YOUR OBJECTIVE ▸
In your reply, print every line of the listing exactly and omit all images.

THE INPUT ▸
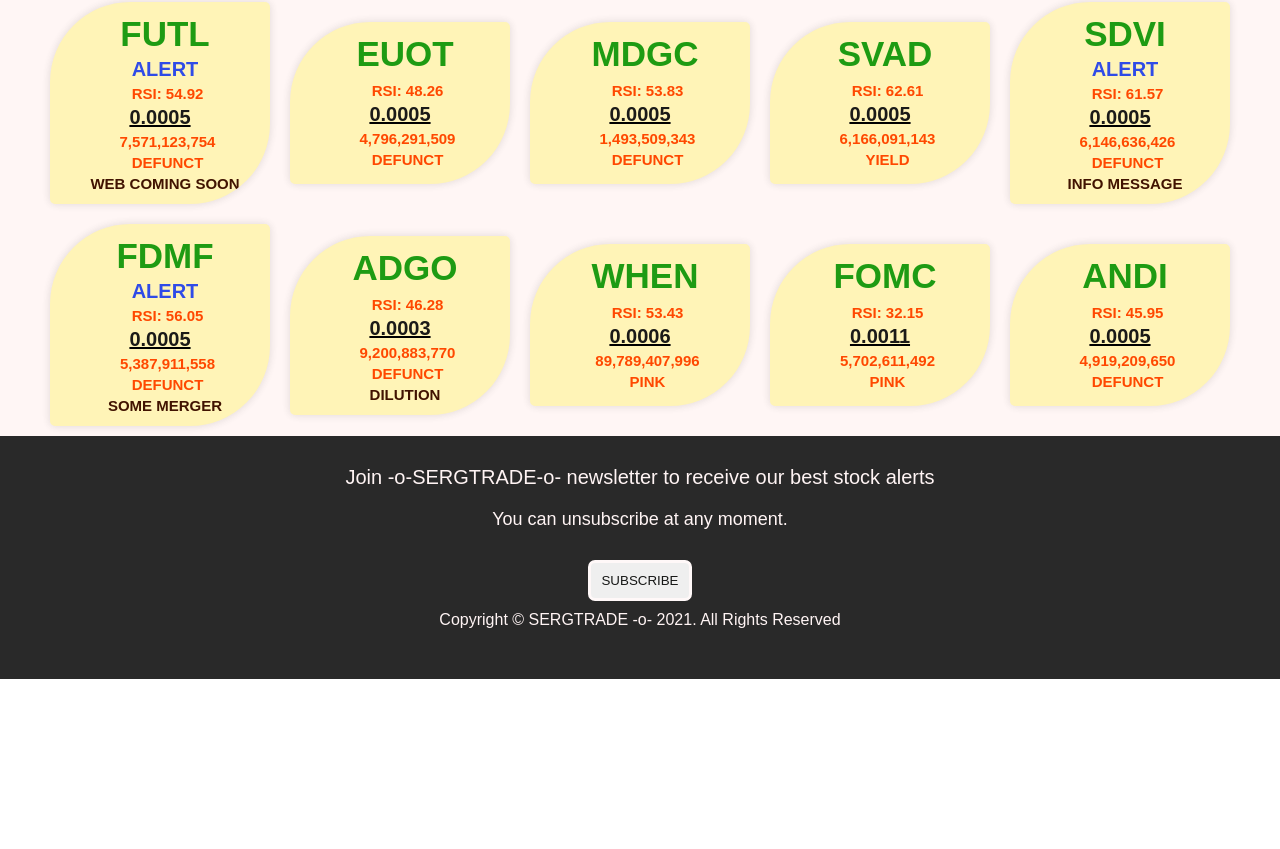
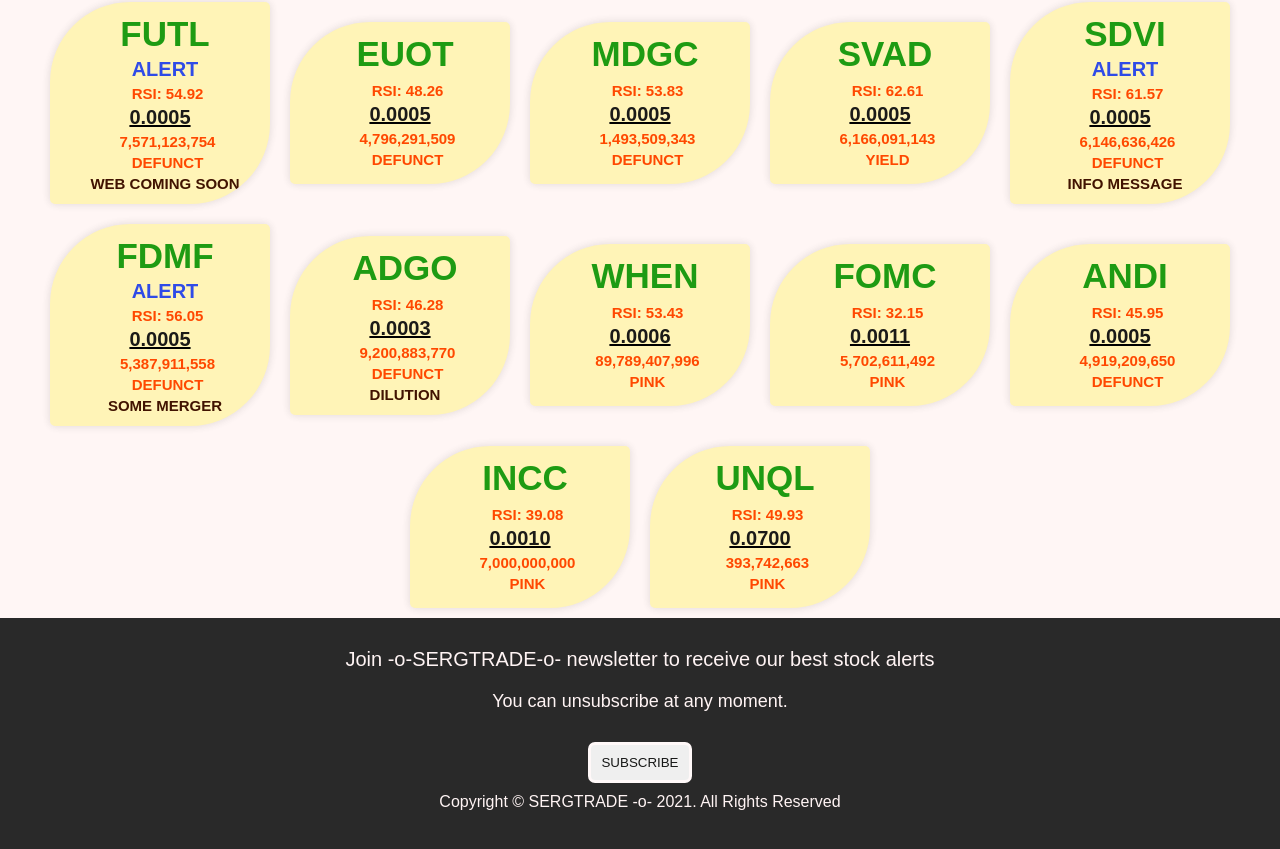
Before and after one commit to LEWISGREGG/SERG, a React (Create React App) app: page / in a window 1280 px wide. Shown: the part 6186-7035 px from the top of the page. Before the commit the page ends 6865 px from the top, so only its background shows below. Built offline with nearby package versions, Linux system fonts and the light colour scheme.

Commit message:
Add files via upload

```diff
--- a/src/data.js
+++ b/src/data.js
@@ -1704,6 +1704,28 @@ const data = {
       news: "https://www.globenewswire.com/search/keyword/ANDI",
       price: "https://api.twelvedata.com/time_series?symbol=ANDI&interval=1min&apikey=a5e118f7893f4e8f9428f4ef74206850",
       target: "https://api.twelvedata.com/price?symbol=ANDI&apikey=a5e118f7893f4e8f9428f4ef74206850",
+    },
+  {
+      _id: '156',
+      title: "INCC",
+      twitter: "https://mobile.twitter.com/search?q=%24INCC&src=typed_query&f=live",
+      chart: "https://finance.yahoo.com/quote/INCC?p=INCC&.tsrc=fin-srch",
+      leveltwo: "https://ih.advfn.com/stock-market/USOTC/international-consolidat-pk-INCC/trades",
+      fillings: "https://www.otcmarkets.com/stock/INCC/disclosure",
+      news: "https://www.globenewswire.com/search/keyword/INCC",
+      price: "https://api.twelvedata.com/time_series?symbol=INCC&interval=1min&apikey=a5e118f7893f4e8f9428f4ef74206850",
+      target: "https://api.twelvedata.com/price?symbol=INCC&apikey=a5e118f7893f4e8f9428f4ef74206850",
+    },
+  {
+      _id: '157',
+      title: "UNQL",
+      twitter: "https://mobile.twitter.com/search?q=%24UNQL&src=typed_query&f=live",
+      chart: "https://finance.yahoo.com/quote/UNQL?p=UNQL&.tsrc=fin-srch",
+      leveltwo: "https://ih.advfn.com/stock-market/USOTC/unique-logistics-pk-UNQL/trades",
+      fillings: "https://www.otcmarkets.com/stock/UNQL/disclosure",
+      news: "https://www.globenewswire.com/search/keyword/UNQL",
+      price: "https://api.twelvedata.com/time_series?symbol=UNQL&interval=1min&apikey=a5e118f7893f4e8f9428f4ef74206850",
+      target: "https://api.twelvedata.com/price?symbol=UNQL&apikey=a5e118f7893f4e8f9428f4ef74206850",
     }
   ],
 };
--- a/src/stocks.json
+++ b/src/stocks.json
@@ -1780,6 +1780,28 @@
     "rsi": "45.95",
     "os": "4,919,209,650",
     "status": "DEFUNCT"
+  },
+    {
+    "_id": "156",
+    "title": "INCC",
+    "image": "https://i.ibb.co/dg6CRh5/RASPYATIE.jpg",
+    "author": "OTC",
+    "value": "0.0010",
+    "price": "https://api.twelvedata.com/price?symbol=INCC&apikey=a5e118f7893f4e8f9428f4ef74206850",
+    "rsi": "39.08",
+    "os": "7,000,000,000",
+    "status": "PINK"
+  },
+    {
+    "_id": "157",
+    "title": "UNQL",
+    "image": "https://i.ibb.co/KzCFQGy/devil.jpg",
+    "author": "OTC",
+    "value": "0.0700",
+    "price": "https://api.twelvedata.com/price?symbol=UNQL&apikey=a5e118f7893f4e8f9428f4ef74206850",
+    "rsi": "49.93",
+    "os": "393,742,663",
+    "status": "PINK"
   }
 
 
```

REPLY ▸
Before and after one commit to LEWISGREGG/SERG, a React (Create React App) app: page / in a window 1280 px wide. Shown: the part 6186-7035 px from the top of the page. Before the commit the page ends 6865 px from the top, so only its background shows below. Built offline with nearby package versions, Linux system fonts and the light colour scheme.

Commit message:
Add files via upload

```diff
--- a/src/data.js
+++ b/src/data.js
@@ -1704,6 +1704,28 @@ const data = {
       news: "https://www.globenewswire.com/search/keyword/ANDI",
       price: "https://api.twelvedata.com/time_series?symbol=ANDI&interval=1min&apikey=a5e118f7893f4e8f9428f4ef74206850",
       target: "https://api.twelvedata.com/price?symbol=ANDI&apikey=a5e118f7893f4e8f9428f4ef74206850",
+    },
+  {
+      _id: '156',
+      title: "INCC",
+      twitter: "https://mobile.twitter.com/search?q=%24INCC&src=typed_query&f=live",
+      chart: "https://finance.yahoo.com/quote/INCC?p=INCC&.tsrc=fin-srch",
+      leveltwo: "https://ih.advfn.com/stock-market/USOTC/international-consolidat-pk-INCC/trades",
+      fillings: "https://www.otcmarkets.com/stock/INCC/disclosure",
+      news: "https://www.globenewswire.com/search/keyword/INCC",
+      price: "https://api.twelvedata.com/time_series?symbol=INCC&interval=1min&apikey=a5e118f7893f4e8f9428f4ef74206850",
+      target: "https://api.twelvedata.com/price?symbol=INCC&apikey=a5e118f7893f4e8f9428f4ef74206850",
+    },
+  {
+      _id: '157',
+      title: "UNQL",
+      twitter: "https://mobile.twitter.com/search?q=%24UNQL&src=typed_query&f=live",
+      chart: "https://finance.yahoo.com/quote/UNQL?p=UNQL&.tsrc=fin-srch",
+      leveltwo: "https://ih.advfn.com/stock-market/USOTC/unique-logistics-pk-UNQL/trades",
+      fillings: "https://www.otcmarkets.com/stock/UNQL/disclosure",
+      news: "https://www.globenewswire.com/search/keyword/UNQL",
+      price: "https://api.twelvedata.com/time_series?symbol=UNQL&interval=1min&apikey=a5e118f7893f4e8f9428f4ef74206850",
+      target: "https://api.twelvedata.com/price?symbol=UNQL&apikey=a5e118f7893f4e8f9428f4ef74206850",
     }
   ],
 };
--- a/src/stocks.json
+++ b/src/stocks.json
@@ -1780,6 +1780,28 @@
     "rsi": "45.95",
     "os": "4,919,209,650",
     "status": "DEFUNCT"
+  },
+    {
+    "_id": "156",
+    "title": "INCC",
+    "image": "https://i.ibb.co/dg6CRh5/RASPYATIE.jpg",
+    "author": "OTC",
+    "value": "0.0010",
+    "price": "https://api.twelvedata.com/price?symbol=INCC&apikey=a5e118f7893f4e8f9428f4ef74206850",
+    "rsi": "39.08",
+    "os": "7,000,000,000",
+    "status": "PINK"
+  },
+    {
+    "_id": "157",
+    "title": "UNQL",
+    "image": "https://i.ibb.co/KzCFQGy/devil.jpg",
+    "author": "OTC",
+    "value": "0.0700",
+    "price": "https://api.twelvedata.com/price?symbol=UNQL&apikey=a5e118f7893f4e8f9428f4ef74206850",
+    "rsi": "49.93",
+    "os": "393,742,663",
+    "status": "PINK"
   }
 
 
```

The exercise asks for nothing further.